Copy every line from the records below that carries the word "none".

START Data provided

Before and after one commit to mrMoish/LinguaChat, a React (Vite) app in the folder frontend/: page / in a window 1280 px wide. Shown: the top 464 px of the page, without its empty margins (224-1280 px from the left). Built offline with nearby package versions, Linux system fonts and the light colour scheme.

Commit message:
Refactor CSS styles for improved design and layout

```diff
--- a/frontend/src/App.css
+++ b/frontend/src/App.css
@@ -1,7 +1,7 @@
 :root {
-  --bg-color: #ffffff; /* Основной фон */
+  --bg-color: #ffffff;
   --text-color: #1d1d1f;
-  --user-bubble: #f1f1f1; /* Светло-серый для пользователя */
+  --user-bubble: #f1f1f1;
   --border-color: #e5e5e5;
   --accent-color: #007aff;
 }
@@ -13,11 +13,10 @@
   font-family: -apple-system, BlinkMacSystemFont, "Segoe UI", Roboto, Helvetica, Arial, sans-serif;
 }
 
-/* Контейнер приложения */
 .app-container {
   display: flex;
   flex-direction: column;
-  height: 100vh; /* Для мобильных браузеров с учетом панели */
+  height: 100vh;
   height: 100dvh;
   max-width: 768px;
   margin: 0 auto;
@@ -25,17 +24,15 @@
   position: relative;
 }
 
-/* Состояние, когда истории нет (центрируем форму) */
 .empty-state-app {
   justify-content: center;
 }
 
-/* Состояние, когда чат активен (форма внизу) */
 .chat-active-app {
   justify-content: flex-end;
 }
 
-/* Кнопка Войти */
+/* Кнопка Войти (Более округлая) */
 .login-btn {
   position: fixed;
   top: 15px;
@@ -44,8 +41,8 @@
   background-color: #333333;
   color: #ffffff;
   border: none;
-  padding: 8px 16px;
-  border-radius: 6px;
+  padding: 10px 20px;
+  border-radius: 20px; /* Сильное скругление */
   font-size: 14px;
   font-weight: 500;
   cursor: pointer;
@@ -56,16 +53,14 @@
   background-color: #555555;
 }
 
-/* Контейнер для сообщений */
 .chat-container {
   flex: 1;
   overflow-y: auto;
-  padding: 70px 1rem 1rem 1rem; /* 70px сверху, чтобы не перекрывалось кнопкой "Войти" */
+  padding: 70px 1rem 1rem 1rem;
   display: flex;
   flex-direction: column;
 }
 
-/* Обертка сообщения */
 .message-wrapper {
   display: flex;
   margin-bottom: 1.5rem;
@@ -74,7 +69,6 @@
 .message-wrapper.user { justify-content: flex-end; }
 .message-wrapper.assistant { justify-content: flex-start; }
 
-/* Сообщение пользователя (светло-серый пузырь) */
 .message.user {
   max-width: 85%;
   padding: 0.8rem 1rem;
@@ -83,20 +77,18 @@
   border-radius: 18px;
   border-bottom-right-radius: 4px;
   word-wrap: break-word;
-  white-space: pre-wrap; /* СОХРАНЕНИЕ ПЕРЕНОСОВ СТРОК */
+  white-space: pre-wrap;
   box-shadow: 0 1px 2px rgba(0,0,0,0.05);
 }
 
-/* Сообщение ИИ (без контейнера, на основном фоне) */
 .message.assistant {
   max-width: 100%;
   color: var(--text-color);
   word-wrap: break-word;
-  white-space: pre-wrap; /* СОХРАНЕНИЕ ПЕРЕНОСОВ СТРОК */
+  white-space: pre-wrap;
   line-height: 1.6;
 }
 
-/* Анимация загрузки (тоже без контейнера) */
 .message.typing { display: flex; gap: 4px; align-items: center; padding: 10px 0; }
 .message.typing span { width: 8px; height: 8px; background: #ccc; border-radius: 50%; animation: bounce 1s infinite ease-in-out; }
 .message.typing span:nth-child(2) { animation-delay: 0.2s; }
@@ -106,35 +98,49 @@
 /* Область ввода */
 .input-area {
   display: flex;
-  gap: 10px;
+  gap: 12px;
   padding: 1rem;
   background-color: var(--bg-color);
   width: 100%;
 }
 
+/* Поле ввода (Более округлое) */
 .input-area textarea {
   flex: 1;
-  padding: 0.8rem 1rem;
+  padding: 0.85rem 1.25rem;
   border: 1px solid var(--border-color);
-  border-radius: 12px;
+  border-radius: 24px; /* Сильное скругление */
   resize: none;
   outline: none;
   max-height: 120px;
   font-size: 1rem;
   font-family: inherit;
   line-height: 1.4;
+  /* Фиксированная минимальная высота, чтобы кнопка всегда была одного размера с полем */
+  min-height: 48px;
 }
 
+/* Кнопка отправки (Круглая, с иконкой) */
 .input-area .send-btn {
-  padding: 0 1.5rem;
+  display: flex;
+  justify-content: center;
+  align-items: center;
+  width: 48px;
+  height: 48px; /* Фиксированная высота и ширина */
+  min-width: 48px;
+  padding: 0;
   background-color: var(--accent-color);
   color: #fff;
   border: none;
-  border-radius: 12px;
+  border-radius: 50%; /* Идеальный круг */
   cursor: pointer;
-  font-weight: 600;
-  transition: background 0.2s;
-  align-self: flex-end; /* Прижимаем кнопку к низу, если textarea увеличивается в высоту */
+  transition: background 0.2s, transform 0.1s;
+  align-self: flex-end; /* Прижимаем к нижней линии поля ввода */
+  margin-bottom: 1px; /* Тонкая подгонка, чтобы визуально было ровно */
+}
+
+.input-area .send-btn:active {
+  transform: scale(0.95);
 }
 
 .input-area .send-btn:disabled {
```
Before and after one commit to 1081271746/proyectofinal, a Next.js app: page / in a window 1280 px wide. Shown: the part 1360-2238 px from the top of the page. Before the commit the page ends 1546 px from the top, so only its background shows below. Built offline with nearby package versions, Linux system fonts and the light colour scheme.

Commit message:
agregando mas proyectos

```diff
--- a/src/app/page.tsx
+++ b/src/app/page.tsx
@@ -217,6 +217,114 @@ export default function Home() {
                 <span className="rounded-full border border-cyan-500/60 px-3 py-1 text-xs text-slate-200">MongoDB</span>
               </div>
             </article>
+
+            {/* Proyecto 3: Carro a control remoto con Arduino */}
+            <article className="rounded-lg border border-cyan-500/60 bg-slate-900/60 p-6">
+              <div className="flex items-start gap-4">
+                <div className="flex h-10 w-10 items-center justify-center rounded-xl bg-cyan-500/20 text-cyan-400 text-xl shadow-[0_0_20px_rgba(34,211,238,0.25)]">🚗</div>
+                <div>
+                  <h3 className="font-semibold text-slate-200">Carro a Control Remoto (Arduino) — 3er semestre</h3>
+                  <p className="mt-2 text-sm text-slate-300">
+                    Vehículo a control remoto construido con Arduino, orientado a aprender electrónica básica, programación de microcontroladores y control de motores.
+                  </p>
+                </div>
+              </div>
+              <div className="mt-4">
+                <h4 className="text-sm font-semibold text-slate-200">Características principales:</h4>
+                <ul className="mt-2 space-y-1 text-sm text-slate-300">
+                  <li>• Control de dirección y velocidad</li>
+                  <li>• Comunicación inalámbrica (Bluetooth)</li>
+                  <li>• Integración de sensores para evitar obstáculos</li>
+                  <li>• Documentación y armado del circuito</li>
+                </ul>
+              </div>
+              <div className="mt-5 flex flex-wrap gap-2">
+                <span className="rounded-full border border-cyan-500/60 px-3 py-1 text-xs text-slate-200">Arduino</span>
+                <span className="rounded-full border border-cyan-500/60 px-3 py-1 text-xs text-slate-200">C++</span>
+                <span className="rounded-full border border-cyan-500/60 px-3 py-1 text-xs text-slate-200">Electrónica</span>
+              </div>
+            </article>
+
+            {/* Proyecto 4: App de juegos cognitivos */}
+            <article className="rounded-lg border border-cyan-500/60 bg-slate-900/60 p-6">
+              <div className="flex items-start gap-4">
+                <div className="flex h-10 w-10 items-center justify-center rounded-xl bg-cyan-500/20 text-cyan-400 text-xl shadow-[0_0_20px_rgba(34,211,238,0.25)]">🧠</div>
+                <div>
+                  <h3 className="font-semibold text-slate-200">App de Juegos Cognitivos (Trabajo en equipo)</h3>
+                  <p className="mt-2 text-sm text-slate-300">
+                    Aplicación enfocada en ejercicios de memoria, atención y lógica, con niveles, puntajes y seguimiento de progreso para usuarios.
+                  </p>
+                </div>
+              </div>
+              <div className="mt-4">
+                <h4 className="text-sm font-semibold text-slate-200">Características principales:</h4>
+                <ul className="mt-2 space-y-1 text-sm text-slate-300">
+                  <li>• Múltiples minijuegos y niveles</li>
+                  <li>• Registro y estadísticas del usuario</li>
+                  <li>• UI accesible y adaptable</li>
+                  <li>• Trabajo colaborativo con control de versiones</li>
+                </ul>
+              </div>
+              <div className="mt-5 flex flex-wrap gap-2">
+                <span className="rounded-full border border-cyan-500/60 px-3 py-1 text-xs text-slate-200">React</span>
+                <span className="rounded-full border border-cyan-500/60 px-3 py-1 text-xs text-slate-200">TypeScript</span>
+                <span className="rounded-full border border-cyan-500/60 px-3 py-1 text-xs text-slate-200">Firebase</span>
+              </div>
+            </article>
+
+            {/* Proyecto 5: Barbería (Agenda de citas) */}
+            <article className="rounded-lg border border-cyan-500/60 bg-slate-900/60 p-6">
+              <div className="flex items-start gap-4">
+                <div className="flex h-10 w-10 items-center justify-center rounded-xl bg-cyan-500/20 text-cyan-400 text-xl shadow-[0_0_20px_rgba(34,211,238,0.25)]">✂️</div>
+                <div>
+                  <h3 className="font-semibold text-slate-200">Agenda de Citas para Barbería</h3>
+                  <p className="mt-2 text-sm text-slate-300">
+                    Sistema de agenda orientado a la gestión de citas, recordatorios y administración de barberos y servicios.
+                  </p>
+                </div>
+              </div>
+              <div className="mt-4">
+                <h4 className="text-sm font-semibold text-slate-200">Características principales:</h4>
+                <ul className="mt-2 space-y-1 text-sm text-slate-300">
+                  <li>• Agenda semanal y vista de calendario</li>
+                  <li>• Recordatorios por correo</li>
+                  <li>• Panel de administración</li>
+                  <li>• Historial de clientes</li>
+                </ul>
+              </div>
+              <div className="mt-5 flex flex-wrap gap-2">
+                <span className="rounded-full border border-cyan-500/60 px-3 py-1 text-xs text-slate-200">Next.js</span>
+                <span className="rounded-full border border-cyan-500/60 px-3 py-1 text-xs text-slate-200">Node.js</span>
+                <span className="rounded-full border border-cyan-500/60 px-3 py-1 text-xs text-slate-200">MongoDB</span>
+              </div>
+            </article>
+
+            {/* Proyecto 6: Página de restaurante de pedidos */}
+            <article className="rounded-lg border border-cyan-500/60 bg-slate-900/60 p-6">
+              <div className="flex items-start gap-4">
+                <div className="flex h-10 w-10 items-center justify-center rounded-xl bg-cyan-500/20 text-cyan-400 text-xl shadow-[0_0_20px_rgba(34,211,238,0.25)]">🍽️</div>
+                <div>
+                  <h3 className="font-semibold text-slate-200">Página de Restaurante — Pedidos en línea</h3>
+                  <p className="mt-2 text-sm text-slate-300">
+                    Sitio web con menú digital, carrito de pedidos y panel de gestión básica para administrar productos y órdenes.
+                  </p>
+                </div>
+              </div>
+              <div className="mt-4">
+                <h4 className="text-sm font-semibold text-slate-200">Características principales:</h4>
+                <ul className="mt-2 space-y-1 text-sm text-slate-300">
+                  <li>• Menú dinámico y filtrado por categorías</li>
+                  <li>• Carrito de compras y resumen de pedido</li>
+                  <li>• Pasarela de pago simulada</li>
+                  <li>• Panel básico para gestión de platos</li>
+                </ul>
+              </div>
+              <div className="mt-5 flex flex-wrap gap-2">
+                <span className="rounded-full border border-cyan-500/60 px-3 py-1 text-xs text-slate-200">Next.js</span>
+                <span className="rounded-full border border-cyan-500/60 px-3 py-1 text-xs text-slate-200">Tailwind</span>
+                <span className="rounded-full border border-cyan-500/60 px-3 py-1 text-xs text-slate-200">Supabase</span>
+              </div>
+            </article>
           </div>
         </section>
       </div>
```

END Data provided

> _Answer space_:
   border: none;
   resize: none;
   outline: none;
   border: none;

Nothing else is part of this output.